Results: Compared to untreated controls, growth in MFG and CAS significantly increased the proportion of cells with multiple-buds (50% ± 10% and 40% ± 18% vs. 12% ± 6%; p<0.001) and induced cellular enlargement (biovolume; 35 ± 9 µm3 and 80 ± 58 µm3 vs. 26±5 µm3; p<0.001). Cell enlargement, reduced cell wall mannan, and increased chitin were highly correlated with survival to MFG and CAS exposure (p<0.001). Comparison of the drug-exposed yeast cell population before and after co-incubation with macrophage found an increased proportion of viable cells and cells with a large diameter (≥ 7µM) remained un-phagocytized, indicating strong phagocytic preference for small, non-viable yeast cells.
Conclusion: Cg cells that survive echinocandins have distinct cell wall changes and are large in size.

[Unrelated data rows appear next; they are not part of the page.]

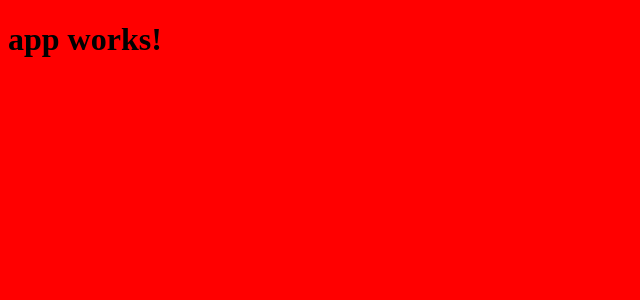
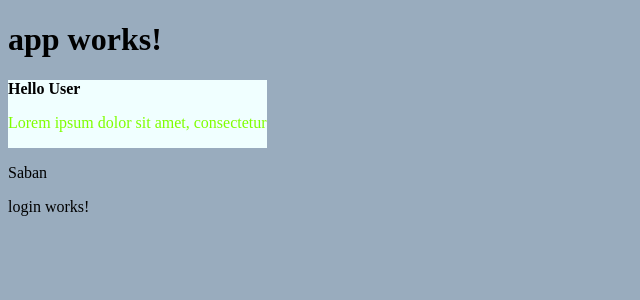
Before and after one commit to netTrek/ng2-training, an Angular app: page / in a window 1280 px wide. Shown: the top 300 px of the page, without its empty margins (0-640 px from the left). Built offline with nearby package versions, Linux system fonts and the light colour scheme.

Commit message:
style und templates - inline

```diff
--- a/package.json
+++ b/package.json
@@ -5,6 +5,8 @@
   "scripts": {
     "ng": "ng",
     "start": "ng serve",
+    "start:aot": "ng serve --aot -o",
+    "start:aot:prod": "ng serve --aot --prod -o",
     "build": "ng build",
     "test": "ng test",
     "lint": "ng lint",
--- a/src/app/app.component.html
+++ b/src/app/app.component.html
@@ -1,3 +1,6 @@
 <h1>
   {{title}}
 </h1>
+<app-user></app-user>
+<p>Saban</p>
+<app-login></app-login>
--- a/src/app/app.module.ts
+++ b/src/app/app.module.ts
@@ -4,6 +4,7 @@ import { FormsModule } from '@angular/forms';
 import { HttpModule } from '@angular/http';
 
 import { AppComponent } from './app.component';
+import { CommonUIModule } from './common-ui/common-ui.module';
 
 @NgModule({
   declarations: [
@@ -12,7 +13,8 @@ import { AppComponent } from './app.component';
   imports: [
     BrowserModule,
     FormsModule,
-    HttpModule
+    HttpModule,
+    CommonUIModule
   ],
   providers: [],
   bootstrap: [AppComponent]
--- /dev/null
+++ b/src/app/common-ui/login/login.component.html
@@ -0,0 +1,3 @@
+<p>
+  login works!
+</p>
--- /dev/null
+++ b/src/app/common-ui/login/login.component.ts
@@ -0,0 +1,15 @@
+import { Component, OnInit } from '@angular/core';
+
+@Component({
+  selector: 'app-login',
+  templateUrl: './login.component.html',
+  styleUrls: ['./login.component.css']
+})
+export class LoginComponent implements OnInit {
+
+  constructor() { }
+
+  ngOnInit() {
+  }
+
+}
--- /dev/null
+++ b/src/app/common-ui/user/user.component.html
@@ -0,0 +1,3 @@
+<p>
+  user works!
+</p>
--- /dev/null
+++ b/src/app/common-ui/user/user.component.ts
@@ -0,0 +1,24 @@
+import { Component, OnInit, ViewEncapsulation } from '@angular/core';
+
+@Component({
+  selector: 'app-user',
+  template: `<strong>Hello User</strong>
+  <p>Lorem ipsum dolor sit amet, consectetur</p>`,
+  styles: [`
+    :host {
+      background-color: azure;
+      display: inline-block;
+    }
+    p {
+      color: chartreuse;
+    }
+  `]
+})
+export class UserComponent implements OnInit {
+
+  constructor() { }
+
+  ngOnInit() {
+  }
+
+}
--- a/src/styles.css
+++ b/src/styles.css
@@ -1,4 +1,4 @@
 /* You can add global styles to this file, and also import other style files */
 body {
-  background-color: red;
+  background-color: #99acbe;
 }
```
Also changed, not shown: src/app/common-ui/common-ui.module.ts (added, +13 -0 lines), src/app/common-ui/login/login.component.css (added), src/app/common-ui/user/user.component.css (added), 2 other files (tests, documents, lock files or other folders).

These cells tend to evade phagocytosis by macrophages, suggesting a potential mechanism by which Cg may persist despite echinocandin treatment.
N. D. Beyda, Astellas: Grant Investigator and Scientific Advisor , Consulting fee and Research grant .